Scabies is a common, extremely itchy rash caused by a mite called Sarcoptes scabiei. These parasites eat the outer (epidermal) layer of the skin cannot be seen with the naked eye, their tiny burrows might be visible. When a person is initially infected it can take up to 8 weeks before the itching begins as it takes a while for the body to develop an allergic reaction to the mite.
What causes Scabies?
Scabies mites tend to favour warm and moist areas such as the external genitalia, beneath the breasts, between the buttock folds, webs of the fingers or toes and under the fingernails. However, they can be found residing anywhere on the body, though the face and neck are usually not affected.
What are the symptoms/types of Scabies?
Multiple tiny red insect bites in a row are the typical finding with scabies. The burrows created by the mites appear as small curves or lines. Due to the excessive itchiness, scaly inflamed scratch marks may also become visible, and scabies infestation often resembles severe eczema (see image).
Intense itching, particularly at night and in warm environments, is the main complaint with this condition. There are generally no serious health consequences of uncomplicated scabies, but it is important to seek treatment quickly, otherwise symptoms can persist for months or even years.
A rare, highly-contagious, form of the disease referred to as crusted or Norwegian scabies, which involves extensive areas of the body being infested with a large number of mites can affect those whose natural defence mechanisms are weakened such as people who have cancer or AIDS.
How can it be prevented?
People become infected with the mites either via prolonged direct skin contact with someone already infected or, less commonly, by using infested bath towels, clothing or bedding. Pets do not carry the mites that infect humans – the spread from animals to humans does not occur.
It is important to avoid close bodily contact or the sharing of items that have been used by others during treatment to prevent re-infection. We also advise all close contacts (household members and sexual contacts) to undergo treatment, even if they have no symptoms, to prevent the condition recurring.
What Scabies treatments are available?
The most well-established treatment for scabies involves the application of a medicated cream containing permethrin, which is highly effective at killing the mites. However, if this fails to work another lotion containing a medication known as malathion can be used.
Due to the fact that the symptoms are caused by an allergic reaction it can take some time after the eradication of the mite before the itching completely disappears.
For the more severe, crusted form of scabies a tablet-medication called Ivermectin is given.

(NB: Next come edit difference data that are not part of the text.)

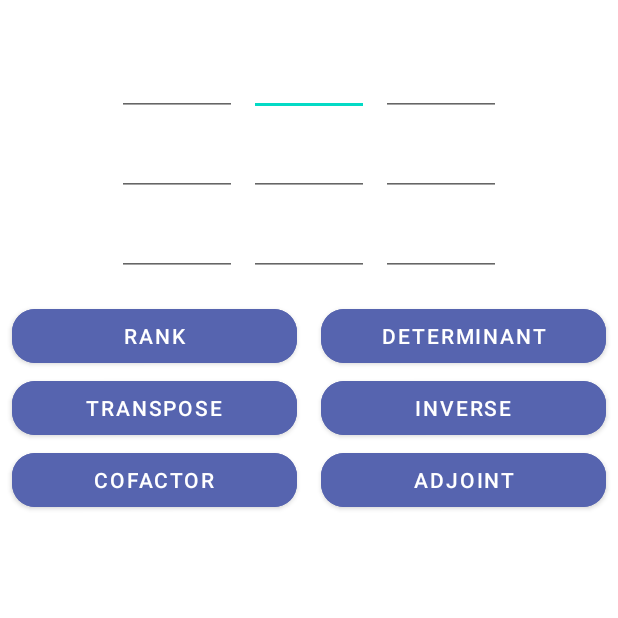
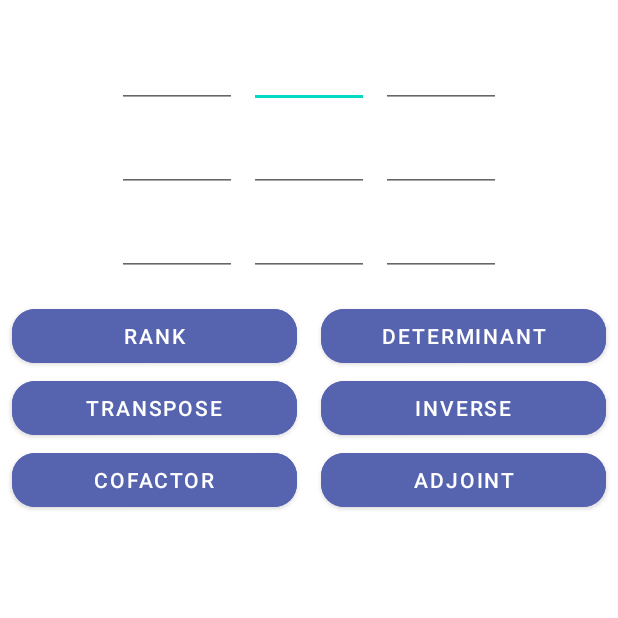
Before and after one commit to AdelShbz/A_Matrix_Calculator, an Android app: the screen it shows after launch (MainActivity), on a phone screen of 412 x 824 dp, the top half of it. Run offline under Robolectric (Android 15) with nearby library versions, the phone set to English and light mode, and no system bars.

Commit message:
Improved UI

```diff
--- a/app/src/main/java/com/example/amatrixcalculator/MainActivity.kt
+++ b/app/src/main/java/com/example/amatrixcalculator/MainActivity.kt
@@ -1,8 +1,11 @@
 package com.example.amatrixcalculator
 
+import android.content.Context
 import android.opengl.Visibility
+
 import android.os.Bundle
 import android.view.View
+import android.view.inputmethod.InputMethodManager
 import android.widget.EditText
 import android.widget.TextView
 import android.widget.Toast
@@ -29,7 +32,8 @@ class MainActivity : AppCompatActivity() {
         binding.horizontalScrollView.visibility = View.INVISIBLE
 
     }
-    fun setDefultVisibility(){
+
+    fun setDefultVisibility() {
         binding.horizontalScrollView.visibility = View.VISIBLE
         binding.imageViewResultL.visibility = View.VISIBLE
         binding.imageViewResultR.visibility = View.VISIBLE
@@ -43,6 +47,11 @@ class MainActivity : AppCompatActivity() {
         binding.linearLayoutResultInv2.visibility = View.VISIBLE
         binding.linearLayoutResultInv3.visibility = View.VISIBLE
         binding.textViewNumberResult.visibility = View.VISIBLE
+    }
+    fun hideKeyboard(view: View){
+        val imm: InputMethodManager =
+            getSystemService(Context.INPUT_METHOD_SERVICE) as InputMethodManager
+        imm.hideSoftInputFromWindow(view.windowToken, 0)
     }
     fun onDet(view: View) {
         getNumbers()
@@ -58,6 +67,7 @@ class MainActivity : AppCompatActivity() {
             Toast.makeText(this@MainActivity, "is empty", Toast.LENGTH_LONG).show()
             return
         }
+        hideKeyboard(view)
         assignmentIntMatrix()
         for (i: Int in 0 until 3) {
             for (j: Int in 0 until 3) {
@@ -101,6 +111,7 @@ class MainActivity : AppCompatActivity() {
             Toast.makeText(this@MainActivity, "is empty", Toast.LENGTH_LONG).show()
             return
         }
+        hideKeyboard(view)
         assignmentIntMatrix()
         for (i: Int in 0 until 3) {
             for (j: Int in 0 until 3) {
@@ -148,6 +159,7 @@ class MainActivity : AppCompatActivity() {
             Toast.makeText(this@MainActivity, "is empty", Toast.LENGTH_LONG).show()
             return
         }
+        hideKeyboard(view)
         assignmentIntMatrix()
         for (i: Int in 0 until 3) {
             for (j: Int in 0 until 3) {
@@ -160,7 +172,7 @@ class MainActivity : AppCompatActivity() {
                 findViewById<TextView>(resourceId).text = matrixInt[i][j].toString()
             }
         }
-        if (Determinant.determinantOfMatrix(matrixInt,3) == 0){
+        if (Determinant.determinantOfMatrix(matrixInt, 3) == 0) {
             setDefultVisibility()
             binding.textViewNumberResult.text = " there is no inverse."
             binding.textViewOperation.text = "Inverse"
@@ -228,6 +240,7 @@ class MainActivity : AppCompatActivity() {
             Toast.makeText(this@MainActivity, "is empty", Toast.LENGTH_LONG).show()
             return
         }
+        hideKeyboard(view)
         assignmentIntMatrix()
         for (i: Int in 0 until 3) {
             for (j: Int in 0 until 3) {
@@ -278,6 +291,7 @@ class MainActivity : AppCompatActivity() {
             Toast.makeText(this@MainActivity, "is empty", Toast.LENGTH_LONG).show()
             return
         }
+        hideKeyboard(view)
         assignmentIntMatrix()
         for (i: Int in 0 until 3) {
             for (j: Int in 0 until 3) {
@@ -328,6 +342,7 @@ class MainActivity : AppCompatActivity() {
             Toast.makeText(this@MainActivity, "is empty", Toast.LENGTH_LONG).show()
             return
         }
+        hideKeyboard(view)
         assignmentIntMatrix()
         for (i: Int in 0 until 3) {
             for (j: Int in 0 until 3) {
--- a/app/src/main/res/layout/activity_main.xml
+++ b/app/src/main/res/layout/activity_main.xml
@@ -10,10 +10,15 @@
         android:id="@+id/editTextNumberSigned01"
         android:layout_width="80dp"
         android:layout_height="wrap_content"
-        android:layout_marginTop="32dp"
+        android:layout_marginTop="24dp"
         android:ems="10"
+        android:gravity="center"
+        android:imeOptions="actionNext"
         android:inputType="numberSigned"
         android:tag="01"
+        android:textColor="#777777"
+        android:textSize="20sp"
+        android:textStyle="bold"
         app:layout_constraintEnd_toEndOf="parent"
         app:layout_constraintStart_toStartOf="parent"
         app:layout_constraintTop_toTopOf="parent" />
@@ -23,10 +28,15 @@
         android:layout_width="80dp"
         android:layout_height="wrap_content"
         android:layout_marginStart="8dp"
-        android:layout_marginTop="32dp"
+        android:layout_marginTop="24dp"
         android:ems="10"
+        android:gravity="center"
+        android:imeOptions="actionNext"
         android:inputType="numberSigned"
         android:tag="02"
+        android:textColor="#777777"
+        android:textSize="20sp"
+        android:textStyle="bold"
         app:layout_constraintStart_toEndOf="@+id/editTextNumberSigned01"
         app:layout_constraintTop_toTopOf="parent" />
 
@@ -34,11 +44,16 @@
         android:id="@+id/editTextNumberSigned00"
         android:layout_width="80dp"
         android:layout_height="wrap_content"
-        android:layout_marginTop="32dp"
+        android:layout_marginTop="24dp"
         android:layout_marginEnd="8dp"
         android:ems="10"
+        android:gravity="center"
+        android:imeOptions="actionNext"
         android:inputType="numberSigned"
         android:tag="00"
+        android:textColor="#777777"
+        android:textSize="20sp"
+        android:textStyle="bold"
         app:layout_constraintEnd_toStartOf="@+id/editTextNumberSigned01"
         app:layout_constraintTop_toTopOf="parent" />
 
@@ -48,8 +63,13 @@
         android:layout_height="wrap_content"
         android:layout_marginTop="8dp"
         android:ems="10"
+        android:gravity="center"
+        android:imeOptions="actionNext"
         android:inputType="numberSigned"
         android:tag="11"
+        android:textColor="#777777"
+        android:textSize="20sp"
+        android:textStyle="bold"
         app:layout_constraintEnd_toEndOf="parent"
         app:layout_constraintStart_toStartOf="parent"
         app:layout_constraintTop_toBottomOf="@+id/editTextNumberSigned01" />
@@ -61,8 +81,13 @@
         android:layout_marginTop="8dp"
         android:layout_marginEnd="8dp"
         android:ems="10"
+        android:gravity="center"
+        android:imeOptions="actionNext"
         android:inputType="numberSigned"
         android:tag="10"
+        android:textColor="#777777"
+        android:textSize="20sp"
+        android:textStyle="bold"
         app:layout_constraintEnd_toStartOf="@+id/editTextNumberSigned11"
         app:layout_constraintTop_toBottomOf="@+id/editTextNumberSigned00" />
 
@@ -73,8 +98,13 @@
         android:layout_marginStart="8dp"
         android:layout_marginTop="8dp"
         android:ems="10"
+        android:gravity="center"
+        android:imeOptions="actionNext"
         android:inputType="numberSigned"
         android:tag="12"
+        android:textColor="#777777"
+        android:textSize="20sp"
+        android:textStyle="bold"
         app:layout_constraintStart_toEndOf="@+id/editTextNumberSigned11"
         app:layout_constraintTop_toBottomOf="@+id/editTextNumberSigned02" />
 
@@ -84,8 +114,13 @@
         android:layout_height="wrap_content"
         android:layout_marginTop="8dp"
         android:ems="10"
+        android:gravity="center"
+        android:imeOptions="actionNext"
         android:inputType="numberSigned"
         android:tag="21"
+        android:textColor="#777777"
+        android:textSize="20sp"
+        android:textStyle="bold"
         app:layout_constraintEnd_toEndOf="parent"
         app:layout_constraintStart_toStartOf="parent"
         app:layout_constraintTop_toBottomOf="@+id/editTextNumberSigned11" />
@@ -97,8 +132,13 @@
         android:layout_marginTop="8dp"
         android:layout_marginEnd="8dp"
         android:ems="10"
+        android:gravity="center"
+        android:imeOptions="actionNext"
         android:inputType="numberSigned"
         android:tag="20"
+        android:textColor="#777777"
+        android:textSize="20sp"
+        android:textStyle="bold"
         app:layout_constraintEnd_toStartOf="@+id/editTextNumberSigned21"
         app:layout_constraintTop_toBottomOf="@+id/editTextNumberSigned10" />
 
@@ -109,8 +149,12 @@
         android:layout_marginStart="8dp"
         android:layout_marginTop="8dp"
         android:ems="10"
+        android:gravity="center"
         android:inputType="numberSigned"
         android:tag="22"
+        android:textColor="#777777"
+        android:textSize="20sp"
+        android:textStyle="bold"
         app:layout_constraintStart_toEndOf="@+id/editTextNumberSigned21"
         app:layout_constraintTop_toBottomOf="@+id/editTextNumberSigned12" />
 
@@ -600,6 +644,7 @@
                 android:id="@+id/textViewNumberResult"
                 android:layout_width="wrap_content"
                 android:layout_height="match_parent"
+                android:layout_marginLeft="8dp"
                 android:layout_weight="1"
                 android:gravity="center"
                 android:text="22"
--- a/app/src/main/res/values/themes.xml
+++ b/app/src/main/res/values/themes.xml
@@ -2,8 +2,8 @@
     <!-- Base application theme. -->
     <style name="Theme.AMatrixCalculator" parent="Theme.MaterialComponents.Light.NoActionBar">
         <!-- Primary brand color. -->
-        <item name="colorPrimary">@color/purple_500</item>
-        <item name="colorPrimaryVariant">@color/purple_700</item>
+        <item name="colorPrimary">#5664AF</item>
+        <item name="colorPrimaryVariant">#465395</item>
         <item name="colorOnPrimary">@color/white</item>
         <!-- Secondary brand color. -->
         <item name="colorSecondary">@color/teal_200</item>
```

For further information please visit the NHS website and read the British Association of Dermatology Patient leaflet.
Scabies treatments we offer include:
Medicated cream containing permethrin
Lotion containing malathion
Oral tablet medication Ivermectin